 See Bockhaven 2018; and Bernhard, 2019.
 Van Bockhaven, 2018, 1.
 Buikema, 2018, 195.
 See Hartman, 1997.
 In her “The Museum Will not be Decolonised” (2017), Kassim maintains that “Museums are not neutral in their preservation of history. In fact, arguably, they are sites of forgetfullness and fantasy” (Kassim, 2017).
 See Ahmed, 2007.
 This phrase is borrowed from Rosemarie Buikema’s essay, “The Revolt of the Object: Animated Drawings and the Colonial Archive: William Kentridge Black Box Theater”. In this essay, Buikema provides an analysis of Kentridge’s Black Box Theater exhibited at the Jewish Historical Museum in Amsterdam, the Netherlands. Buikema argues that Kentridge’s piece of art, which ‘recycles’ the colonial archive of Germany in particular and Europe in general, unearths the traumatic memories of the Holocaust as one of the darkest parts of the contemporary history of Europe (Buikema, 2016, 253). Black Box Theater, as such, aims at providing a balanced European historical narrative through the idea of “multidirectional memory”. The latter refers to a critical decolonial approach to the museum, whereby different layers and aspects of colonialism and other oppressive systems are exposed so as to provide a balanced memory of the experiences of both perpetrators and victims. For an interesting examination of this approach in the context of the museum, see Rosemarie Buikema. “The Revolt of the Object”. Interventions, 18:2, 251-269, (2016) DOI: 10.1080/1369801X.2015.1106968.

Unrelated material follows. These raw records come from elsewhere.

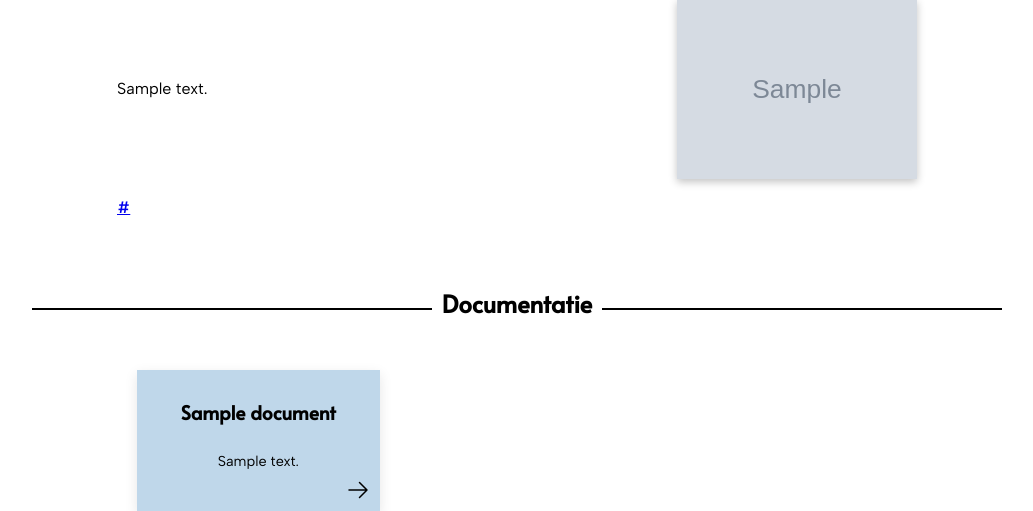
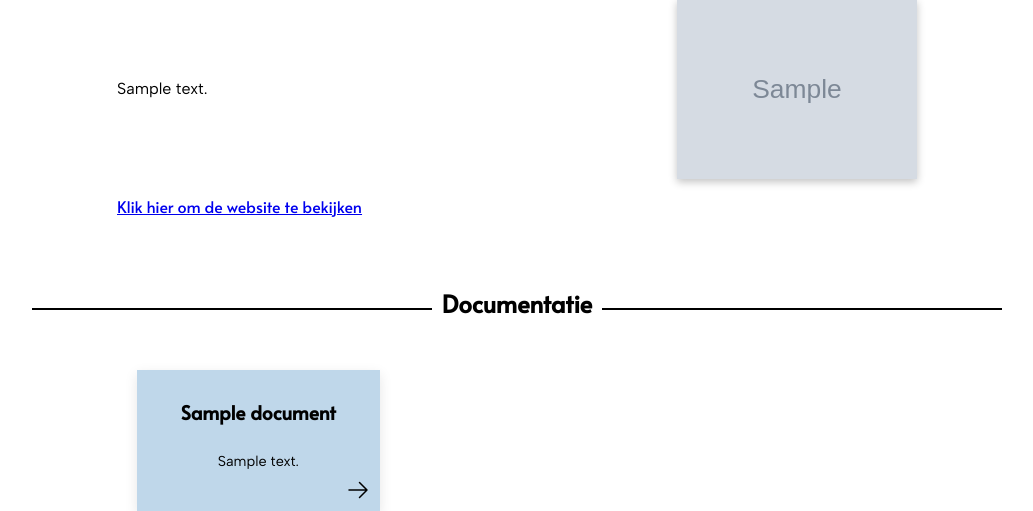
Before and after one commit to Parisxx/portfolio, a PHP site: page /project.php?id=1 in a window 1280 px wide. Shown: the part 164-675 px from the top of the page, without its empty margins (123-1156 px from the left). Run offline with PHP 8.4, Linux system fonts and the light colour scheme; tables that the repository leaves empty or names only in its code hold one stand-in row (values such as "Sample post"); grey boxes marked "Sample" are stand-in pictures.

Commit message:
refactor: changed the website link meer universieel voor iedereen

```diff
--- a/project.php
+++ b/project.php
@@ -54,7 +54,7 @@ $project_documents = $stmt->fetchAll(PDO::FETCH_ASSOC);
         </div>
 
         <?php if (!empty($project['external_link'])): ?>
-            <p class="link"><a href="<?php echo htmlspecialchars($project['external_link']); ?>" target="_blank"><?php echo htmlspecialchars($project['external_link']); ?></a></p>
+            <p class="link"><a href="<?php echo htmlspecialchars($project['external_link']); ?>" target="_blank"> Klik hier om de website te bekijken</a></p>
         <?php endif; ?>
     </div>
 
```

 See Johansson, 2020.
 See Hochschild, 2020.
 See Kassim, 2017.
 See Ahmed, 2007, 164.
 See Kassim, 2017.
 See Marshall, 2018.
 Marshall, 2018.
 See Césaire, 1956, 59-60.
 See Gilroy, 2004, 3.
 See Keating, 2012, 53.
 See Barad, 2014, 183.
 Ibid., 184.
 See Fanon, 1965; Spillers, 1978; Mbembe, 2017.
 See Buikema, 2012, 55.
 See da Silva, 2016, 58.
 See Mbembe, 2017, 7.
 For an interesting review of a model of decolonial modalities and practices in the context of the museum in the West, see Csilla E. Ariese’s report (2019) on the decolonial program adopted by the administration of the Amsterdam Museum in the Netherlands. In this report, Ariese engages with the European Modalities of Practicing Colonial Heritage in Entangled Cities (else known as ECHOES). The report discusses four modalities of decolonising the museum: removal, repression, reframing, and re-emergence. Ariese, however, adds four decolonial practices to surmount the abstract characteristic of the four modalities proposed by ECHOES. These decolonial practices are reflecting, reassessing, reorganising, and re-acting—all of which focus primarily on how the decolonization of the Amsterdam Museum is “internally thought and worked through” (Ariese, 2019, 1).